Deferred Action for Childhood Arrivals (DACA)
On June 15, 2012, President Obama announced a new plan to assist undocumented youth. It is not a new law, or even a regulation. It is not a long-term solution, nor does it grant a legal status. But, it is a very exciting step forward. This program, now called Deferred Action for Childhood Arrivals (DACA) is a way for undocumented young people to ask the U.S. Immigration Service to let them stay for two years at a time. And DACA can also lead to a 2 year work card and a Social Security number.
Youth can apply to this program if they meet the following requirements:
- Were under the age of 31 as of June 15, 2012
- Came to the US before reaching your 16th birthday
- Have continuously resided in the US since June 15th 2007, up to the present time
- Were physically present in the US on June 15th 2012, and at the time of making your request for consideration of deferred action with USCIS
- Entered without inspection before June 15 2012 or your lawful immigration status expired as of June 15, 2012
- Are currently in school, have graduated or obtained a certificate of completion from high school, have obtained a general education development (GED) certificate, or are an honorably discharged veteran of the Coast Guard or Armed Forces of the US; and
- Have not been convicted of a felony, significant misdemeanor, three or more other misdemeanors, and do not otherwise pose a threat to national security or public safety.
How to Apply for Deferred Action for Childhood Arrivals
- Review guidelines
- Collect documents as evidence you meet the guidelines
- Complete USCIS Forms I-821D and I-765 at www.uscis.gov/I-821D (Please attend free community workshops for assistance with completing these forms.
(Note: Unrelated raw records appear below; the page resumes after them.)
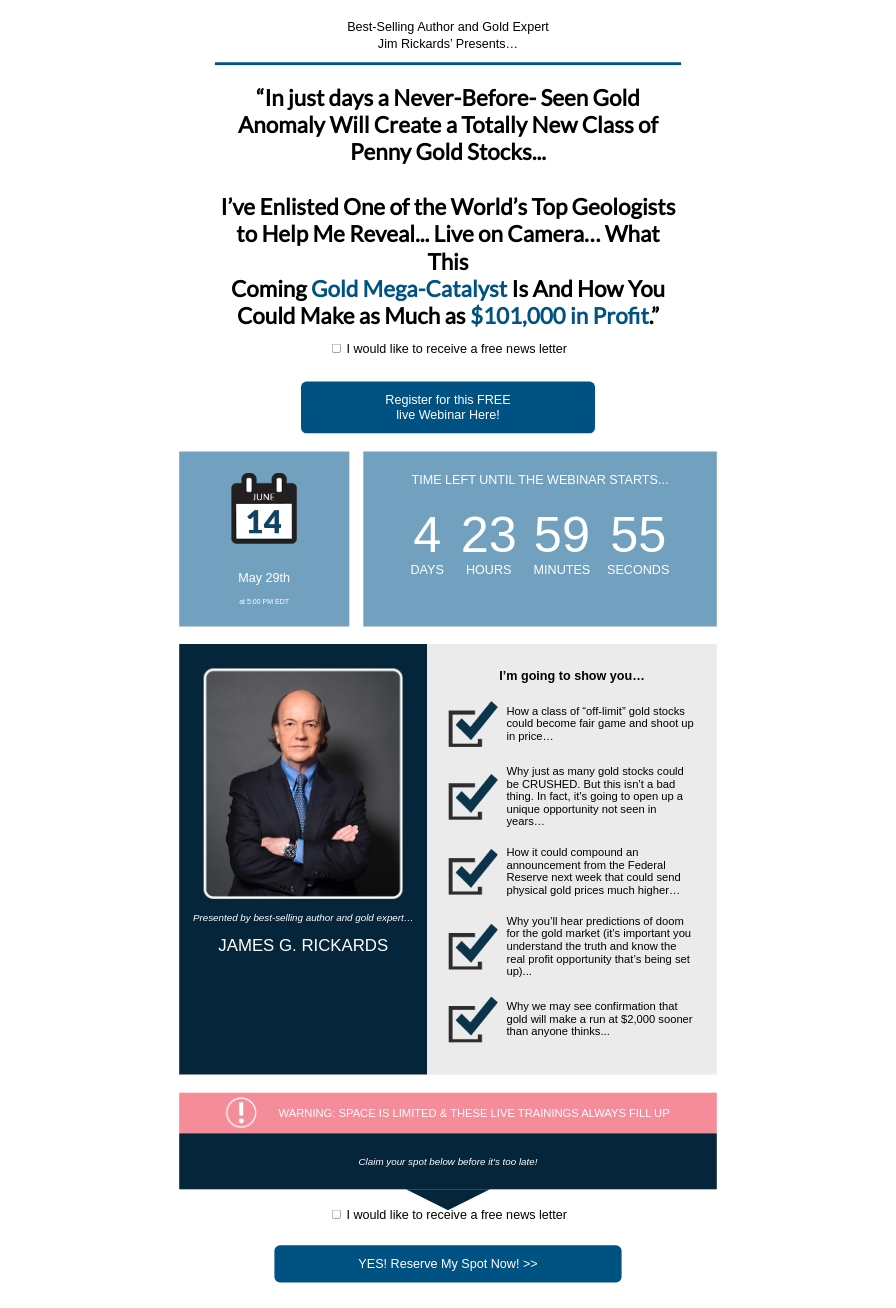
Repository: KrystellBarraza/Test
Page: index.html
The author's editor kept a copy of each file at every save. The page is drawn from the files as they stood at one save, then again after the next save.
The browser window is 1280 px wide. The pictures show the whole page, at 70% of full size.

Above is the page before, as saved 2019-10-07 14:47:52.

After the next save:
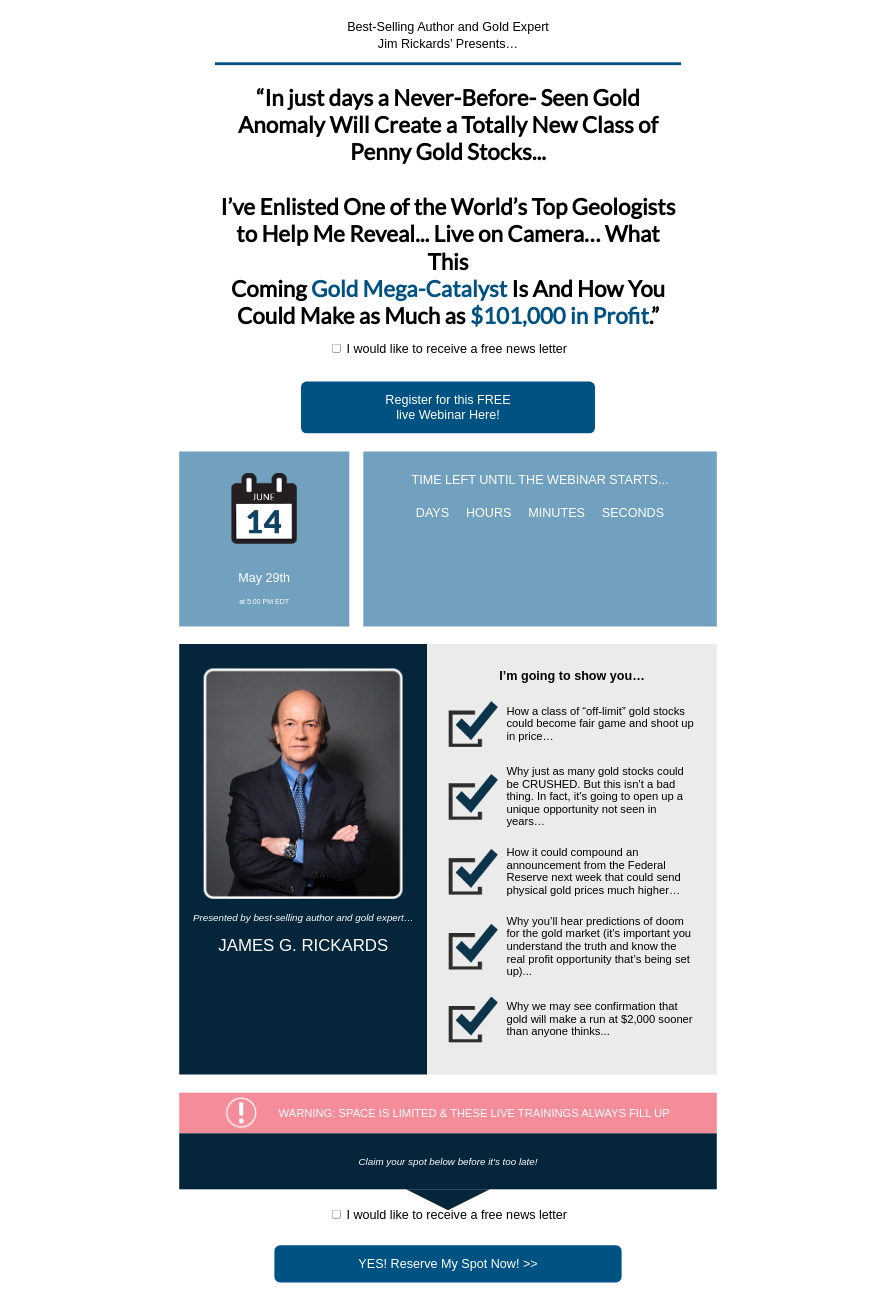
Console error: SyntaxError: Unexpected token '.'
Saved 3 min 55 s later.
--- a/app.js
+++ b/app.js
@@ -30,6 +30,6 @@
 // 3. Calls a message only if check boxes are unchecked
 function message() {
     let checkState = document.getElementById('check-top');
-    if (checkState.checked)
+    if (checkState).prop('checked', false);
     alert("Please confirm that you would like to recieve a free news letter before proceeding.");
 }

After the 2 saves that followed:
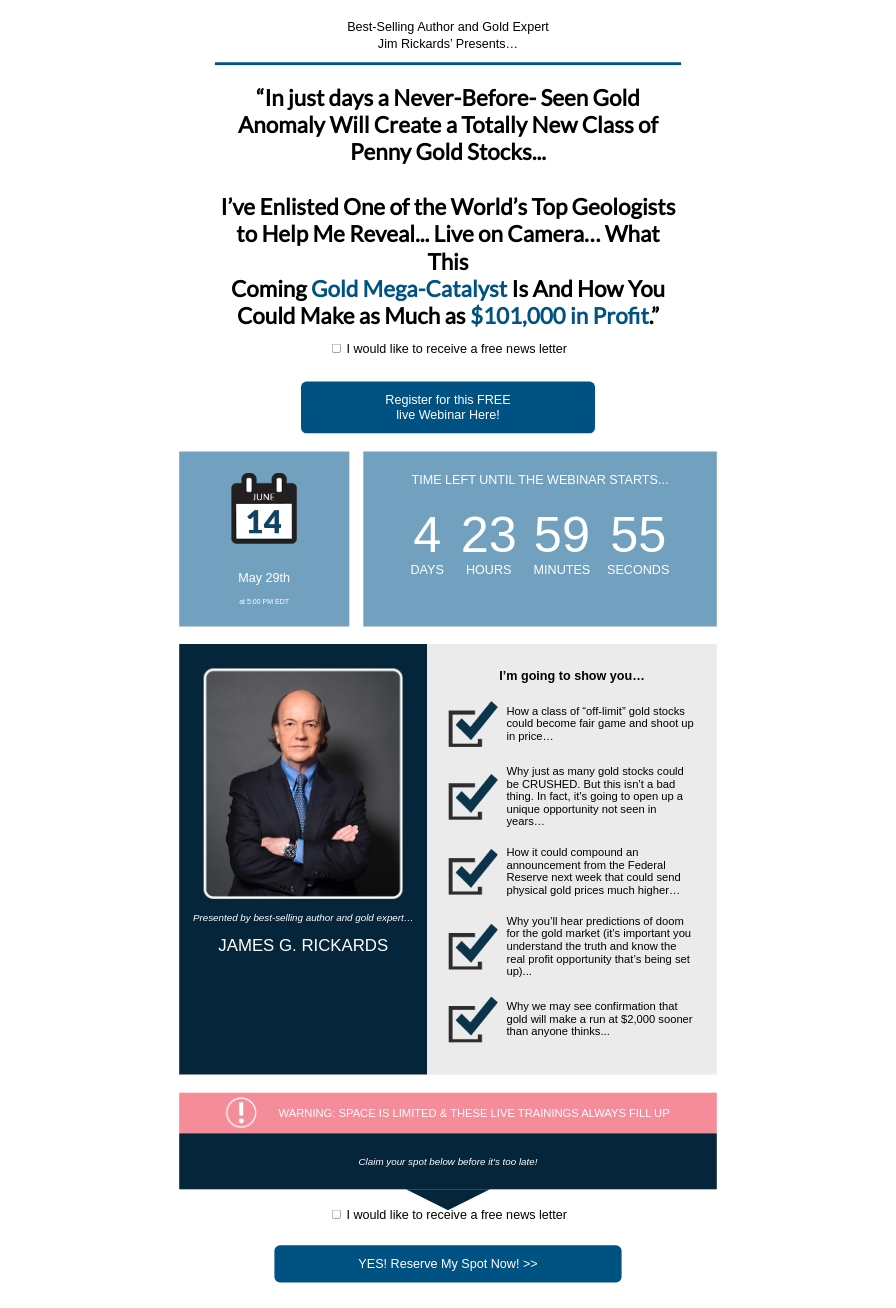
The error is gone.
The 2 saves are shown as one change because 1 left the picture as it was.
The last was saved 3 min 30 s later.
--- a/app.js
+++ b/app.js
@@ -29,7 +29,6 @@
 
 // 3. Calls a message only if check boxes are unchecked
 function message() {
-    let checkState = document.getElementById('check-top');
-    if (checkState).prop('checked', false);
+    if ('.check-top')[0].checked = false;
     alert("Please confirm that you would like to recieve a free news letter before proceeding.");
 }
You may go to the counseling office for information on local events)
- Mail USCIS forms and fees (total $465)
- Visit your local USCIS Application Support Center for a scheduled biometrics services appointment
- Check the status of your request online
For the most current information please visit: www.uscis.gov/childhoodarrivals
AB540, is a California law passed in 2001. AB540 allows undocumented students to pay in-state tuition rates if they meet all of the following requirements:
1) Attended a California high school for 3 or more years.
2) Graduated from a California high school with a high school diploma or attained the equivalent (GED).
3) After accepted to a California public university or college, if undocumented, the student mus file an affidavit with the intended college or university stating their eligibility under AB540 and intention of applying for a lawful immigration status as soon as they are eligible.
California Dream Act AB130 and AB131 passed and signed by California Jerry Brown in 2011
AB130 (Go into effect January 1st 2012)
In the past, California public colleges and universities were bound by the state to withhold financial assistance to their undocumented students. AB130 gives California public colleges and universities the opportunity to allow undocumented students to apply and compete for scholarships awards. These include scholarships funded through private donors, alumni contributions or individual departmental efforts. Students must visit a financial aid officer at their current college/university.
AB131 (Provisions of AB131 will go into affect January 1st 2013 for the Fall 2013)
In the past, the State of California did not administer a financial aid program that included undocumented students. This bill now allows undocumented students who qualify for AB540 to participate in state funded financial aid programs. AB 131 calls for California's community colleges to allow students to apply for the Board of Governor's Fee Waivers, which waive the educational fees of qualifying low-income students and qualify for Cal Grants.
California Dream Act Application
You can do it!!! Si Se Puede!!!
- You are not alone. Thousands of undocumented students have gone to college in the US and graduated. This won't be easy but you can do it.
- Get comfortable asking for help. Find people you can trust to help you navigate the college process.
- Practice telling "your story" as many private scholarships require a face-to-face interview.
- Even if you intend to go to UC, CSU, or private school, you should apply to your local community college as a backup plan.
- Once in college, join student support groups (AB540 student groups) to network and find out about other scholarship opportunities.
- Go back to your community and share your story with other younger students in your same situation.